Startups have always been a symbol of change. They disrupt the industry with their innovative and creative ways, and usher in a new way of doing things in a more efficient and economical way. However, when it comes to businesses investing money and expertise in social causes, most often the corporates or the big fish are pulled up and asked to be more responsible. Agreed, they may do more damage to the environment or use more resources for their operations, but in this time and age, startups, too, cannot wash away their hands from engaging in activities that are aimed at the larger social good. So here is a list of reasons why you as a startup should engage in and scale up socially responsible business practices:
Image : shutterstock
Customers prefer socially responsible business
A single statistic is enough to close this argument, according to Tiffany Apczynski, public policy and social impact VP at Zendesk. Today, she says, more than 90 percent of consumers have the tendency to move towards brands associated with a good cause. According to research conducted by the PR agency Cone Communications, about 84 percent of consumers today seek out responsible products whenever possible and 90 percent would boycott a company if they learned of irresponsible of deceptive business practices. They are also willing to bear the extra costs the startups may incur trying to be ‘world-positive’ businesses, says a report by Nielsen. About 55 percent of global online consumers from 60 countries said that they are willing to pay more for products and services provided by companies that are committed to positive social and environmental impact.
Employees of socially responsible businesses are more productive and engaged
We know what having disengaged employees can do for your business. Social responsibility programmes can improve engagement among your employees, claims a study conducted by the Society for Human resources Management. Businesses with strong sustainability programmes led to 55 percent better morale and 38 percent better employee loyalty. A report from the Silicon Valley Community Foundation says that social responsibility also has the potential to reduce staff turnover by 50 percent and increase employee productivity by 13 percent.
It can create better leaders
Startups are a learning space for both employees and entrepreneurs alike. People work for startups because they understand the value of playing a larger role in a smaller organisation. Being more involved and having the power to initiate change is one of the motivators that employees seek in startups. Entrepreneurs should also train their employees to become self-managers and future leaders. A social responsibility programme like a volunteering programme will be a great step towards such a plan. An article in the Stanford Social Innovation Review says that 91 percent of millennial women and 76 percent of millennial men found it important to be able to contribute to their communities through their work. The article goes on to say that today’s corporate volunteers are tomorrow’s corporate leaders because they get first-hand experience about complex issues in the real world and start devising solutions to these diverse challenges.

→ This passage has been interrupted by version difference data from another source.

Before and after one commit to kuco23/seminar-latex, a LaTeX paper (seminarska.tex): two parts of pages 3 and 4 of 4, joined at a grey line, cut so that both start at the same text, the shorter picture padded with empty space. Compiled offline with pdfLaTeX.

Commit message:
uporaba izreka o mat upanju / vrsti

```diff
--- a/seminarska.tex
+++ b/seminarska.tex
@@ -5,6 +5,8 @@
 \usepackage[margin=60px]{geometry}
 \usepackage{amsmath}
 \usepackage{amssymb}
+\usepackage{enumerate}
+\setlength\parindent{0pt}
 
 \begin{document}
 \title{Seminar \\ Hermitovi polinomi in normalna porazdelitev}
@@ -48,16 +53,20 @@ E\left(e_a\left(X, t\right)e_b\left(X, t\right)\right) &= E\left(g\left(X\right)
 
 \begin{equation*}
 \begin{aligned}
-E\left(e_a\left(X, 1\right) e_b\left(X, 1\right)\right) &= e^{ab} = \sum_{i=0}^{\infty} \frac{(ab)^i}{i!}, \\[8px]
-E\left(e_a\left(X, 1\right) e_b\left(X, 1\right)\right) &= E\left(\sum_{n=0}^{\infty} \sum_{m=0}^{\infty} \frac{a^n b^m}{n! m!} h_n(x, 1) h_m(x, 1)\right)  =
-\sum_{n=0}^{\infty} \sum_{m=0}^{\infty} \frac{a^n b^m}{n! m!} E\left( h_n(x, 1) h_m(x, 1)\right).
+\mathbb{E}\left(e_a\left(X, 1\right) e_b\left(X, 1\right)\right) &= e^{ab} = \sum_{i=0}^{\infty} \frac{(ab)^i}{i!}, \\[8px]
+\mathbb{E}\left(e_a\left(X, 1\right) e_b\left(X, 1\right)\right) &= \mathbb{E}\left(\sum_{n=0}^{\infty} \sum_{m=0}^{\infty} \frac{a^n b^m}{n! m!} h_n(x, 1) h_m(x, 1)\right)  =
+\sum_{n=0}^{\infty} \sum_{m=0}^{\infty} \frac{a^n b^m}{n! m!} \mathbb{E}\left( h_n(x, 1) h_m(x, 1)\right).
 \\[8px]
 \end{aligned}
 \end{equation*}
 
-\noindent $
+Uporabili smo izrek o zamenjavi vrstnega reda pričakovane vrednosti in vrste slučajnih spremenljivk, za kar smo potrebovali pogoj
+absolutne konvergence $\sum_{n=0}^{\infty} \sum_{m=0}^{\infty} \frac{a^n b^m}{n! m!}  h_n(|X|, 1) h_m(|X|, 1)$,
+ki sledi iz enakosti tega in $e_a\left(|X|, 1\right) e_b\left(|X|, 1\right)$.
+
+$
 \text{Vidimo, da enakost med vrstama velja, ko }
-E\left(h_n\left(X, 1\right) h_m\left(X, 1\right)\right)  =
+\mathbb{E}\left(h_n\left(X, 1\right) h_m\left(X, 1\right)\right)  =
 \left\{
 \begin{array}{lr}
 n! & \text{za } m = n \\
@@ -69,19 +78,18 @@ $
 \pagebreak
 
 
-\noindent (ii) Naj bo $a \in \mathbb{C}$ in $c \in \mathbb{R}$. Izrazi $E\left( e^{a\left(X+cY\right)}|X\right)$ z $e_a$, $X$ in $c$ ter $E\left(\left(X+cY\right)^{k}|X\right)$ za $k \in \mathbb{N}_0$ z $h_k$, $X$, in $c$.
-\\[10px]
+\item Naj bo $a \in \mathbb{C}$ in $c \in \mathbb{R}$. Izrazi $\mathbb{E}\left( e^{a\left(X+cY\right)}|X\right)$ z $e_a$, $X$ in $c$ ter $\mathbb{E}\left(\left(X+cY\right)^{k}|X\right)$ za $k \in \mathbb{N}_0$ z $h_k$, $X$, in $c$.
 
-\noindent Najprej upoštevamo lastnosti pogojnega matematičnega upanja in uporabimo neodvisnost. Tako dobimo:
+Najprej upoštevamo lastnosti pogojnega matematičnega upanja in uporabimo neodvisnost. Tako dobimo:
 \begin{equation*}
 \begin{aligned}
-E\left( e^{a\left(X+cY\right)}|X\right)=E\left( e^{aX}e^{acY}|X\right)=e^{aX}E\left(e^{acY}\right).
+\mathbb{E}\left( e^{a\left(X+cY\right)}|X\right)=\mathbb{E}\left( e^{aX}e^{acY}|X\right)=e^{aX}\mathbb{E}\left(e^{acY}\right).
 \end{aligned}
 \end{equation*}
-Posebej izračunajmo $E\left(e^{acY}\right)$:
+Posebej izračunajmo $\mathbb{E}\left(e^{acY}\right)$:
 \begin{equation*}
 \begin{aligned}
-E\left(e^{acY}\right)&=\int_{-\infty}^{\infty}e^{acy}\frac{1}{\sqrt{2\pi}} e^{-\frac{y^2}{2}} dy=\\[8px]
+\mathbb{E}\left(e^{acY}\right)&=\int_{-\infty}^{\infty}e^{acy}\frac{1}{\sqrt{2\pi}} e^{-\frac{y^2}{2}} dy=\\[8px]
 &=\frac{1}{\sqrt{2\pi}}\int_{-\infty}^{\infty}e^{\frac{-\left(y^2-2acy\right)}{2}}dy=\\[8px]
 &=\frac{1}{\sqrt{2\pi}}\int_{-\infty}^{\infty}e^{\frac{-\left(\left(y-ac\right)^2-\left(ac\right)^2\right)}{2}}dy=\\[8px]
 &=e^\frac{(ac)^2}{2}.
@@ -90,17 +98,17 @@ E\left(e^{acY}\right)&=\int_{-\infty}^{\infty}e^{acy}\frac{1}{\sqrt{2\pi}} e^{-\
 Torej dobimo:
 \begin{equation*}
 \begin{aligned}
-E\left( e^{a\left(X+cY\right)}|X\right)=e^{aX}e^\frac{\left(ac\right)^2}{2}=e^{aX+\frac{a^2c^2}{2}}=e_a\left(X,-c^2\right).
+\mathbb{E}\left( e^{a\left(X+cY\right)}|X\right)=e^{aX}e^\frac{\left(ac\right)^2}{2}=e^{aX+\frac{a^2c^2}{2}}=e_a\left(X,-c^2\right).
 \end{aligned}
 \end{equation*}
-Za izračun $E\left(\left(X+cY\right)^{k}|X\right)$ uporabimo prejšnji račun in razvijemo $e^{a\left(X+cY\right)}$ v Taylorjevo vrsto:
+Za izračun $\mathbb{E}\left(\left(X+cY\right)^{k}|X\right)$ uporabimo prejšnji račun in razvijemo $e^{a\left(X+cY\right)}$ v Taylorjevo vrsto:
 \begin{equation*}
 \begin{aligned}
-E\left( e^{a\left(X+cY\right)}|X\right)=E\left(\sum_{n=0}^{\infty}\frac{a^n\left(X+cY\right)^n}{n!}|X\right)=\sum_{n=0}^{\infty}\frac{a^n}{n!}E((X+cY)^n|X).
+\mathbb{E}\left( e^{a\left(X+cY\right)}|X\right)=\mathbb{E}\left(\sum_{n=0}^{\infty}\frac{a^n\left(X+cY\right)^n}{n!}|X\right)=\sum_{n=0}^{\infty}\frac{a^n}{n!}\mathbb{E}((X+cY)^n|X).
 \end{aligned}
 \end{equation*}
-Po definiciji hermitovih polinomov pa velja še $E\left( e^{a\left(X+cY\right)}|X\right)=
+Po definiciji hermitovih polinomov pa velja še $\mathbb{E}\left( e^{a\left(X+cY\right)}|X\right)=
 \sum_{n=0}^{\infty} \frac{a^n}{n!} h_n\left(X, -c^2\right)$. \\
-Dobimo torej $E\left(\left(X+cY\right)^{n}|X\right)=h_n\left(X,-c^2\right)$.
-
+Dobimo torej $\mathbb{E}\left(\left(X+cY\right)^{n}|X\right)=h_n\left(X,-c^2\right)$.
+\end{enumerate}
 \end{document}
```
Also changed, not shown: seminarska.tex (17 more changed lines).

Millennials want to work with socially responsible businesses
Not just your consumers, your employees, too, want to work with a company that does good for the community and world around them. It becomes easier to recruit talent as research says that 45 percent employees are ready to take a 15 percent pay cut for a job that makes a social or environmental impact. Much like your customers, even your employees wouldn’t want to be associated to you if you were found to be indulging in irresponsible production practices. A Forbes article reports that 83 percent employees would leave their jobs if they knew their employers used child labour, 65 percent would quit if they worked for businesses that caused environmental damage and 32 percent wouldn’t want to work with a business that gave little or no money to charity.
The list of such advantages keeps going on. A report by Silicon Valley Community Foundation says that social responsibility has the potential to increase your market value by four to six percent. It can also provide you better access to finance because venture capitalists and some major banks are on the lookout for startups that have a social impact. Socially and environmentally responsible business practices not only increase sales and revenue but also keeps your customers and employees engaged. It’s not too late to take a step in this direction and join other businesses to make this world a better place.